“We partnered with them. We contacted their agents and sent out quotes,” said Tormey, noting that Grange agents looking to place wildfire-exposed homeowners business in six Western states can offer a nonadmitted product available through Griffin.
Tormey also noted that wildfire-exposed property is generally a burgeoning E&S market, with drought conditions prompting admitted insurers to steer clear of the peril in Western states.
A larger Super Regional faced a slightly different situation unrelated to any natural catastrophe exposure in property lines. Instead, the West Coast carrier found itself with a good-sized book of personal umbrella business in Florida, the remnant of a legacy program.
“They had gotten behind on their pricing,” which meant the umbrella book needed high double-digit rate increases in order to turn a profit, Tormey reported. The prospect of getting those rate hikes was dim, he said, explaining that the Florida department would not allow such hefty price shocks.
The carrier concluded that this was a product they weren’t going to continue with. “It wasn’t foundational to their organizational structure,” he said.
Tormey explained that the carrier was changing its internal systems and a cost/benefit analysis of retaining the umbrella product in its portfolio prompted the decision to drop it. “The cost to do the programming in their new systems was higher than the value of having that particular product in their portfolio,” he noted.
“So, we helped them. As they exited that business, we offered a quote right behind it to the agent. ‘We know your carrier is getting off this business.
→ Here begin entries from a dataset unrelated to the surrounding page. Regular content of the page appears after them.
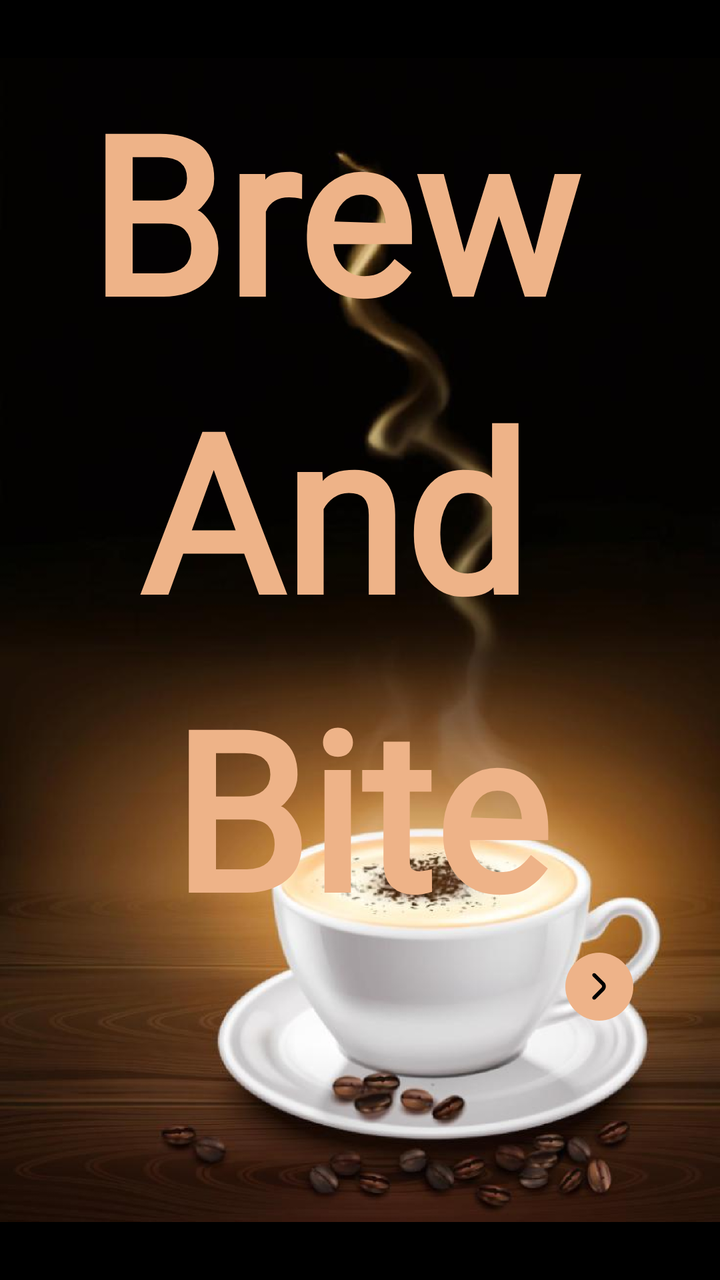
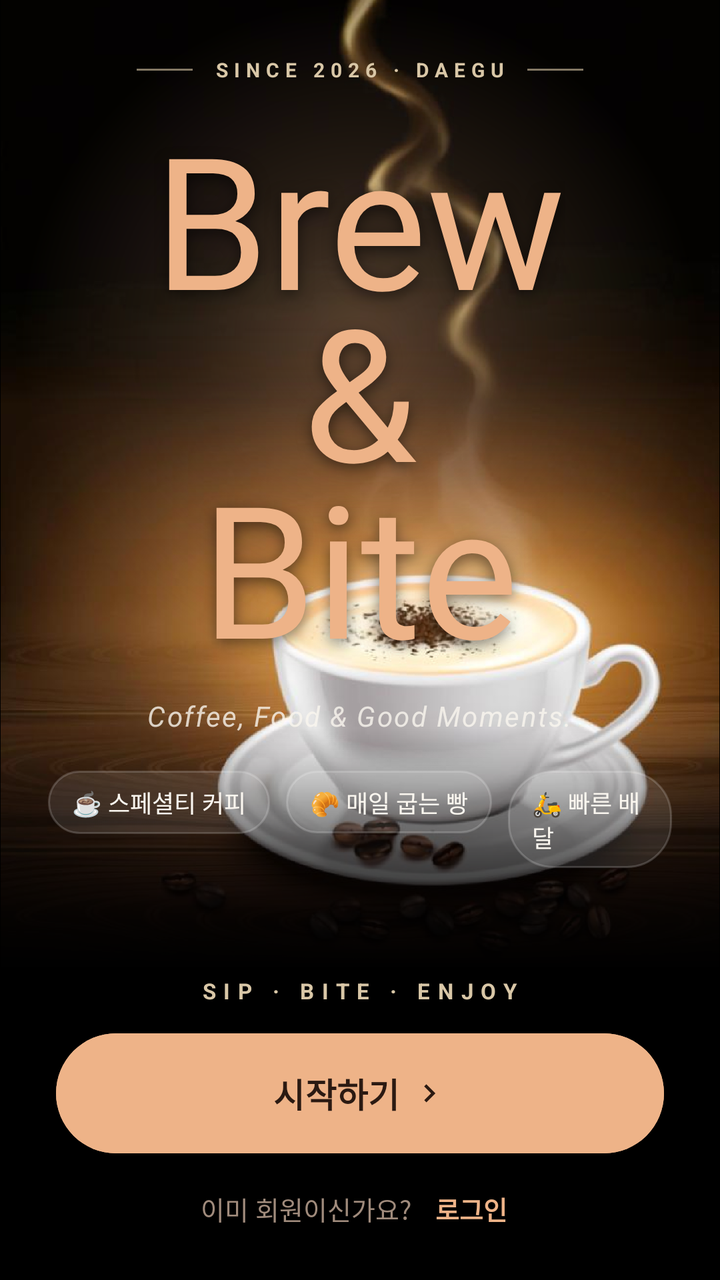

The first picture is an Android layout as it rendered before a commit; the second is the same layout after the commit. The layout source and the unified diff follow.
<!-- AndroidManifest.xml: application theme Theme.BrewAndBite -->
<!-- res/layout/activity_splash.xml -->
<?xml version="1.0" encoding="utf-8"?>
<androidx.constraintlayout.widget.ConstraintLayout xmlns:android="http://schemas.android.com/apk/res/android"
    xmlns:app="http://schemas.android.com/apk/res-auto"
    xmlns:tools="http://schemas.android.com/tools"
    android:id="@+id/main"
    android:background="@color/black"
    android:layout_width="match_parent"
    android:layout_height="match_parent"
    tools:context=".splash.SplashActivity">

    <ImageView
        android:id="@+id/imageView"
        android:layout_width="wrap_content"
        android:layout_height="wrap_content"
        app:layout_constraintBottom_toBottomOf="parent"
        app:layout_constraintEnd_toEndOf="parent"
        app:layout_constraintStart_toStartOf="parent"
        app:srcCompat="@drawable/splash_pic" />

    <TextView
        android:id="@+id/textView"
        android:layout_width="wrap_content"
        android:layout_height="wrap_content"
        android:layout_marginTop="32dp"
        android:text="Brew \nAnd \nBite"
        android:textColor="@color/lightBrown"
        android:textStyle="bold"
        android:textSize="110sp"
        android:fontFamily="@font/stash"
        android:textAlignment="center"
        android:lineSpacingExtra="20dp"
        app:layout_constraintEnd_toEndOf="parent"
        app:layout_constraintStart_toStartOf="parent"
        app:layout_constraintTop_toTopOf="parent" />

    <ImageView
        android:id="@+id/startBtn"
        android:layout_width="wrap_content"
        android:layout_height="wrap_content"
        app:layout_constraintEnd_toEndOf="@+id/textView"
        app:layout_constraintTop_toBottomOf="@+id/textView"
        app:srcCompat="@drawable/start_btn" />
</androidx.constraintlayout.widget.ConstraintLayout>
<!-- resources referenced by this layout -->
<resources>
  <color name="black">#FF000000</color>
  <color name="lightBrown">#eeb388</color>
  <!-- drawable splash_pic: png bitmap (drawable-hdpi, 374043 bytes) -->
  <!-- drawable start_btn: png bitmap (drawable-hdpi, 1481 bytes) -->
  <style name="Theme.BrewAndBite" parent="Base.Theme.BrewAndBite" />
  <style name="Base.Theme.BrewAndBite" parent="Theme.Material3.Light.NoActionBar">
          <item name="colorPrimary">@color/bb_brown</item>
          <item name="colorOnPrimary">@color/white</item>
          <item name="colorSecondary">@color/bb_beige</item>
          <item name="android:windowBackground">@color/bb_cream</item>
          <item name="android:windowLightStatusBar">true</item>
      </style>
  <color name="bb_brown">#6B4A36</color>
  <color name="white">#FFFFFFFF</color>
  <color name="bb_beige">#D9C7A7</color>
  <color name="bb_cream">#FAF6EF</color>
</resources>

<!-- the commit's change to res/layout/activity_splash.xml (unified diff, before → after) -->
@@ -3,41 +3,225 @@
     xmlns:app="http://schemas.android.com/apk/res-auto"
     xmlns:tools="http://schemas.android.com/tools"
     android:id="@+id/main"
-    android:background="@color/black"
     android:layout_width="match_parent"
     android:layout_height="match_parent"
+    android:background="@color/black"
     tools:context=".splash.SplashActivity">
 
+    
     <ImageView
-        android:id="@+id/imageView"
-        android:layout_width="wrap_content"
+        android:id="@+id/imageHero"
+        android:layout_width="0dp"
         android:layout_height="wrap_content"
+        android:adjustViewBounds="true"
+        android:importantForAccessibility="no"
+        android:scaleType="fitCenter"
+        android:src="@drawable/splash_pic"
+        app:layout_constraintBottom_toTopOf="@+id/bottomPanel"
+        app:layout_constraintEnd_toEndOf="parent"
+        app:layout_constraintStart_toStartOf="parent" />
+
+    
+    <View
+        android:id="@+id/fadeTop"
+        android:layout_width="0dp"
+        android:layout_height="140dp"
+        android:background="@drawable/bg_splash_fade_top"
+        app:layout_constraintEnd_toEndOf="parent"
+        app:layout_constraintStart_toStartOf="parent"
+        app:layout_constraintTop_toTopOf="@+id/imageHero" />
+
+    <View
+        android:id="@+id/fadeBottom"
+        android:layout_width="0dp"
+        android:layout_height="120dp"
+        android:background="@drawable/bg_splash_fade_bottom"
+        app:layout_constraintBottom_toBottomOf="@+id/imageHero"
+        app:layout_constraintEnd_toEndOf="parent"
+        app:layout_constraintStart_toStartOf="parent" />
+
+    
+    <View
+        android:id="@+id/glow"
+        android:layout_width="340dp"
+        android:layout_height="340dp"
+        android:background="@drawable/bg_splash_glow"
+        app:layout_constraintBottom_toBottomOf="@+id/textBrand"
+        app:layout_constraintEnd_toEndOf="parent"
+        app:layout_constraintStart_toStartOf="parent"
+        app:layout_constraintTop_toTopOf="@+id/textBrand" />
+
+    
+    <LinearLayout
+        android:id="@+id/topContent"
+        android:layout_width="0dp"
+        android:layout_height="wrap_content"
+        android:gravity="center_horizontal"
+        android:orientation="vertical"
+        android:paddingHorizontal="24dp"
+        android:paddingTop="28dp"
+        app:layout_constraintEnd_toEndOf="parent"
+        app:layout_constraintStart_toStartOf="parent"
+        app:layout_constraintTop_toTopOf="parent">
+
+        
+        <LinearLayout
+            android:id="@+id/eyebrowRow"
+            android:layout_width="wrap_content"
+            android:layout_height="wrap_content"
+            android:gravity="center_vertical"
+            android:orientation="horizontal">
+
+            <View
+                android:layout_width="28dp"
+                android:layout_height="1dp"
+                android:background="@color/bb_beige"
+                android:alpha="0.6" />
+
+            <TextView
+                android:layout_width="wrap_content"
+                android:layout_height="wrap_content"
+                android:layout_marginHorizontal="10dp"
+                android:letterSpacing="0.3"
+                android:text="@string/splash_eyebrow"
+                android:textColor="@color/bb_beige"
+                android:textSize="10sp"
+                android:textStyle="bold" />
+
+            <View
+                android:layout_width="28dp"
+                android:layout_height="1dp"
+                android:background="@color/bb_beige"
+                android:alpha="0.6" />
+        </LinearLayout>
+
+        
+        <TextView
+            android:id="@+id/textBrand"
+            android:layout_width="wrap_content"
+            android:layout_height="wrap_content"
+            android:layout_marginTop="6dp"
+            android:fontFamily="@font/stash"
+            android:gravity="center"
+            android:lineSpacingMultiplier="0.82"
+            android:shadowColor="#80000000"
+            android:shadowDy="6"
+            android:shadowRadius="18"
+            android:text="Brew\n&amp;\nBite"
+            android:textColor="@color/lightBrown"
+            android:textSize="92sp"
+            tools:ignore="HardcodedText" />
+
+        <TextView
+            android:id="@+id/textTagline"
+            android:layout_width="wrap_content"
+            android:layout_height="wrap_content"
+            android:layout_marginTop="4dp"
+            android:letterSpacing="0.06"
+            android:text="@string/brand_tagline"
+            android:textColor="@color/bb_cream"
+            android:alpha="0.8"
+            android:textSize="14sp"
+            android:textStyle="italic" />
+
+        
+        <LinearLayout
+            android:id="@+id/chipRow"
+            android:layout_width="wrap_content"
+            android:layout_height="wrap_content"
+            android:layout_marginTop="18dp"
+            android:orientation="horizontal">
+
+            <TextView
+                android:id="@+id/chipCoffee"
+                style="@style/SplashChip"
+                android:text="@string/splash_chip_coffee" />
+
+            <TextView
+                android:id="@+id/chipBakery"
+                style="@style/SplashChip"
+                android:layout_marginStart="8dp"
+                android:text="@string/splash_chip_bakery" />
+
+            <TextView
+                android:id="@+id/chipDelivery"
+                style="@style/SplashChip"
+                android:layout_marginStart="8dp"
+                android:text="@string/splash_chip_delivery" />
+        </LinearLayout>
+    </LinearLayout>
+
+    
+    <LinearLayout
+        android:id="@+id/bottomPanel"
+        android:layout_width="0dp"
+        android:layout_height="wrap_content"
+        android:gravity="center_horizontal"
+        android:orientation="vertical"
+        android:paddingHorizontal="28dp"
+        android:paddingTop="4dp"
+        android:paddingBottom="20dp"
         app:layout_constraintBottom_toBottomOf="parent"
         app:layout_constraintEnd_toEndOf="parent"
-        app:layout_constraintStart_toStartOf="parent"
-        app:srcCompat="@drawable/splash_pic" />
-
-    <TextView
-        android:id="@+id/textView"
-        android:layout_width="wrap_content"
-        android:layout_height="wrap_content"
-        android:layout_marginTop="32dp"
-        android:text="Brew \nAnd \nBite"
-        android:textColor="@color/lightBrown"
-        android:textStyle="bold"
-        android:textSize="110sp"
-        android:fontFamily="@font/stash"
-        android:textAlignment="center"
-        android:lineSpacingExtra="20dp"
-        app:layout_constraintEnd_toEndOf="parent"
-        app:layout_constraintStart_toStartOf="parent"
-        app:layout_constraintTop_toTopOf="parent" />
-
-    <ImageView
-        android:id="@+id/startBtn"
-        android:layout_width="wrap_content"
-        android:layout_height="wrap_content"
-        app:layout_constraintEnd_toEndOf="@+id/textView"
-        app:layout_constraintTop_toBottomOf="@+id/textView"
-        app:srcCompat="@drawable/start_btn" />
+        app:layout_constraintStart_toStartOf="parent">
+
+        <TextView
+            android:id="@+id/textSlogan"
+            android:layout_width="wrap_content"
+            android:layout_height="wrap_content"
+            android:letterSpacing="0.35"
+            android:text="@string/splash_slogan"
+            android:textColor="@color/bb_beige"
+            android:textSize="11sp"
+            android:textStyle="bold" />
+
+        <com.google.android.material.button.MaterialButton
+            android:id="@+id/buttonStart"
+            android:layout_width="match_parent"
+            android:layout_height="60dp"
+            android:layout_marginTop="14dp"
+            android:backgroundTint="@color/lightBrown"
+            android:elevation="8dp"
+            android:insetTop="0dp"
+            android:insetBottom="0dp"
+            android:text="@string/splash_start"
+            android:textColor="@color/bb_espresso"
+            android:textSize="17sp"
+            android:textStyle="bold"
+            app:cornerRadius="30dp"
+            app:icon="@drawable/ic_chevron_right"
+            app:iconGravity="textEnd"
+            app:iconPadding="6dp"
+            app:iconTint="@color/bb_espresso" />
+
+        
+        <LinearLayout
+            android:id="@+id/loginRow"
+            android:layout_width="wrap_content"
+            android:layout_height="wrap_content"
+            android:layout_marginTop="12dp"
+            android:gravity="center_vertical"
+            android:orientation="horizontal">
+
+            <TextView
+                android:id="@+id/textLoginHint"
+                android:layout_width="wrap_content"
+                android:layout_height="wrap_content"
+                android:text="@string/auth_have_account"
+                android:textColor="@color/bb_nav_inactive"
+                android:textSize="13sp" />
+
+            <TextView
+                android:id="@+id/textLogin"
+                android:layout_width="wrap_content"
+                android:layout_height="wrap_content"
+                android:layout_marginStart="6dp"
+                android:padding="6dp"
+                android:text="@string/auth_go_login"
+                android:textColor="@color/lightBrown"
+                android:textSize="13sp"
+                android:textStyle="bold" />
+        </LinearLayout>
+    </LinearLayout>
+
 </androidx.constraintlayout.widget.ConstraintLayout>
<!-- resource entries referenced after the edit -->
@@ -2,9 +2,73 @@
 <resources>
   <color name="black">#FF000000</color>
   <color name="lightBrown">#eeb388</color>
+  <!-- drawable bg_splash_fade_bottom (drawable) -->
+  <?xml version="1.0" encoding="utf-8"?>
+  <shape xmlns:android="http://schemas.android.com/apk/res/android" android:shape="rectangle">
+      <gradient
+          android:angle="270"
+          android:centerColor="#99000000"
+          android:endColor="#FF000000"
+          android:startColor="#00000000" />
+  </shape>
+  <!-- drawable bg_splash_fade_top (drawable) -->
+  <?xml version="1.0" encoding="utf-8"?>
+  <shape xmlns:android="http://schemas.android.com/apk/res/android" android:shape="rectangle">
+      <gradient
+          android:angle="270"
+          android:endColor="#00000000"
+          android:startColor="#FF000000" />
+  </shape>
+  <!-- drawable bg_splash_glow (drawable) -->
+  <?xml version="1.0" encoding="utf-8"?>
+  <shape xmlns:android="http://schemas.android.com/apk/res/android" android:shape="oval">
+      <gradient
+          android:centerColor="#22EEB388"
+          android:endColor="#00EEB388"
+          android:gradientRadius="50%"
+          android:startColor="#55EEB388"
+          android:type="radial" />
+  </shape>
+  <!-- drawable ic_chevron_right (drawable) -->
+  <?xml version="1.0" encoding="utf-8"?>
+  <vector xmlns:android="http://schemas.android.com/apk/res/android"
+      android:width="24dp"
+      android:height="24dp"
+      android:viewportWidth="24"
+      android:viewportHeight="24">
+      <path
+          android:fillColor="#FF2B1A12"
+          android:pathData="M8.59,16.59L13.17,12 8.59,7.41 10,6l6,6 -6,6z" />
+  </vector>
   <!-- drawable splash_pic: png bitmap (drawable-hdpi, 374043 bytes) -->
-  <!-- drawable start_btn: png bitmap (drawable-hdpi, 1481 bytes) -->
+  <string name="auth_go_login">로그인</string>
+  <string name="auth_have_account">이미 회원이신가요?</string>
+  <string name="brand_tagline">Coffee, Food &amp; Good Moments.</string>
+  <string name="splash_chip_bakery">🥐 매일 굽는 빵</string>
+  <string name="splash_chip_coffee">☕ 스페셜티 커피</string>
+  <string name="splash_chip_delivery">🛵 빠른 배달</string>
+  <string name="splash_eyebrow">SINCE 2026 · DAEGU</string>
+  <string name="splash_slogan">SIP · BITE · ENJOY</string>
+  <string name="splash_start">시작하기</string>
+  <style name="SplashChip">
+          <item name="android:layout_width">wrap_content</item>
+          <item name="android:layout_height">wrap_content</item>
+          <item name="android:background">@drawable/bg_pill_glass</item>
+          <item name="android:paddingStart">12dp</item>
+          <item name="android:paddingEnd">12dp</item>
+          <item name="android:paddingTop">7dp</item>
+          <item name="android:paddingBottom">7dp</item>
+          <item name="android:textColor">@color/bb_cream</item>
+          <item name="android:textSize">12sp</item>
+      </style>
   <style name="Theme.BrewAndBite" parent="Base.Theme.BrewAndBite" />
+  <!-- drawable bg_pill_glass (drawable) -->
+  <?xml version="1.0" encoding="utf-8"?>
+  <shape xmlns:android="http://schemas.android.com/apk/res/android" android:shape="rectangle">
+      <solid android:color="@color/bb_glass" />
+      <corners android:radius="22dp" />
+      <stroke android:width="1dp" android:color="@color/bb_glass_stroke" />
+  </shape>
   <style name="Base.Theme.BrewAndBite" parent="Theme.Material3.Light.NoActionBar">
           <item name="colorPrimary">@color/bb_brown</item>
           <item name="colorOnPrimary">@color/white</item>
@@ -12,9 +76,13 @@
           <item name="android:windowBackground">@color/bb_cream</item>
           <item name="android:windowLightStatusBar">true</item>
       </style>
+  <color name="bb_glass">#1AFFFFFF</color>
+  <color name="bb_glass_stroke">#2EFFFFFF</color>
   <color name="bb_brown">#6B4A36</color>
   <color name="white">#FFFFFFFF</color>
   <color name="bb_beige">#D9C7A7</color>
   <color name="bb_cream">#FAF6EF</color>
+  <color name="bb_espresso">#2B1A12</color>
+  <color name="bb_nav_inactive">#A08B7C</color>
 </resources>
Here’s a quote to replace that.'”
“This play for them is really around giving their customer or agent a soft landing in the process,” Tormey said, stressing the dual benefit of allowing carriers more flexibility in making capital deployment decisions about where they want to grow, where they want to shrink and how they accomplish it.
“They can create some goodwill with regulators and with their distribution partners by working with another company to offer a more streamlined approach to replacing the business,” rather than approaching each policy decision on a one-off basis.
Agreeing that it’s somewhat similar to the concept of Florida takeout companies, Tormey sees a distinction in Griffin’s national market capability. “We did this with an organization in Connecticut because they were exiting a dwelling fire program where they couldn’t get necessary rate,” he reported.
Tormey is eager to meet with carrier CEOs, COOs and CFOs at the 2017 Super Regional P/C Insurer conference this week, to offer others the option of having an E&S market alternative in their toolbelts as they make tough decisions to improve their bottom lines. “It’s the opportunity to not just leave their customer and agent hanging” in the process, he said.